For the fourth consecutive game, the Sabres got on the board first with a strike within the first 10 minutes of the first period. This time, the goal came at a relatively early 2:12 off the stick of Tim Kennedy when he found a bouncing puck loose in the slot in front of Rask and rushed for the slap shot that the net-minder had no chance at to make it 1-0.
Buffalo took a 2-0 lead at 6:59 in the second when former Bruins Steve Montador lined up a slap shot on the right point in such a precise manner that it would have to travel through a series of players in front of Miller to find the net. The puck had eyes ‘ it deflected off a Boston defenseman and went through the skates of Paul Gaustad camped out in front of Rask. It was Montador’s first goal of the playoffs.
Miroslav Satan — The Bruins forward got the game-winner in double overtime.
Patrice Bergeron — Scored the game-tying goal in the third period off a shot similar to his Game 3 winner except from the other side.
David Krejci — Got the Bruins on the board when his astute play in front of the net on the power play resulted in a rebound strike to beat Miller.
Turning Point — Boston got broke the power play seal after three misfires to cut the Sabres lead in half in the third period. Mark Recchi pushed the puck from the right slot to Hunwick who waited for two stick-handles before sending the puck on net, getting tangled near the skates of Bergeron before bouncing out to Krejci who side stepped and put it in an open net to make it 2-1.

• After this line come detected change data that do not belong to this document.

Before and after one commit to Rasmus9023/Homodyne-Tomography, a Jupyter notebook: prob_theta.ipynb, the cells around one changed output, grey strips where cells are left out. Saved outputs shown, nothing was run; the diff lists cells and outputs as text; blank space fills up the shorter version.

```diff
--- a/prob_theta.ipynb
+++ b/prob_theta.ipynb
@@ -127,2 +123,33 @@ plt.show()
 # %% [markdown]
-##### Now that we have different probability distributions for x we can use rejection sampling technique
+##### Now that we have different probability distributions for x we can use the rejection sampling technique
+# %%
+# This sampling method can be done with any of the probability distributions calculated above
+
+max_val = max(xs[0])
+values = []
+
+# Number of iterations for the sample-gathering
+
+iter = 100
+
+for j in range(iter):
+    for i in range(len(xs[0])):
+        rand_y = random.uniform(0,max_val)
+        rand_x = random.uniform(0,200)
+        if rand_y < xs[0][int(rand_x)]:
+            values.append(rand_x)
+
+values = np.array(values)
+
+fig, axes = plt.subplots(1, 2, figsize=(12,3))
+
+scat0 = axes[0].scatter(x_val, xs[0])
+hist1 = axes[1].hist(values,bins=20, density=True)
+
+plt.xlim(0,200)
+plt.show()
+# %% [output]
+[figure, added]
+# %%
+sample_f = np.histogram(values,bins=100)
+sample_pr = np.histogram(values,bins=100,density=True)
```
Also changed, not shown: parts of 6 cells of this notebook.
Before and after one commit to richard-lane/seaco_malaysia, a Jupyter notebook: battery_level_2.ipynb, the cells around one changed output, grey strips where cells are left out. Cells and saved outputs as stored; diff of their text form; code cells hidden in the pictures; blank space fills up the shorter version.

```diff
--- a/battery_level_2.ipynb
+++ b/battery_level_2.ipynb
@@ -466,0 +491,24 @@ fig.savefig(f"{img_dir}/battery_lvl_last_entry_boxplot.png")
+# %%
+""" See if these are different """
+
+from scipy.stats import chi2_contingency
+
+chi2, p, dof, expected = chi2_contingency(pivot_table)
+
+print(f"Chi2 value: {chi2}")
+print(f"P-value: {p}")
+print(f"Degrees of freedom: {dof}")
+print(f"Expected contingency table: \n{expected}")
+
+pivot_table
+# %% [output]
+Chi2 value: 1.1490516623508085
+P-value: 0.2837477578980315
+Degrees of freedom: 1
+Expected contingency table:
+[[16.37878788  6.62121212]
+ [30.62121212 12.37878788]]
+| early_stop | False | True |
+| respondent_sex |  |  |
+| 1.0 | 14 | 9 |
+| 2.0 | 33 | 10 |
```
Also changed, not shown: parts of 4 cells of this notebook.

Key Play — Tuukka Rask had a flying leap on a Michael Grier shot a little more than halfway through the third period on a play where he was way out of position on the other side of the crease.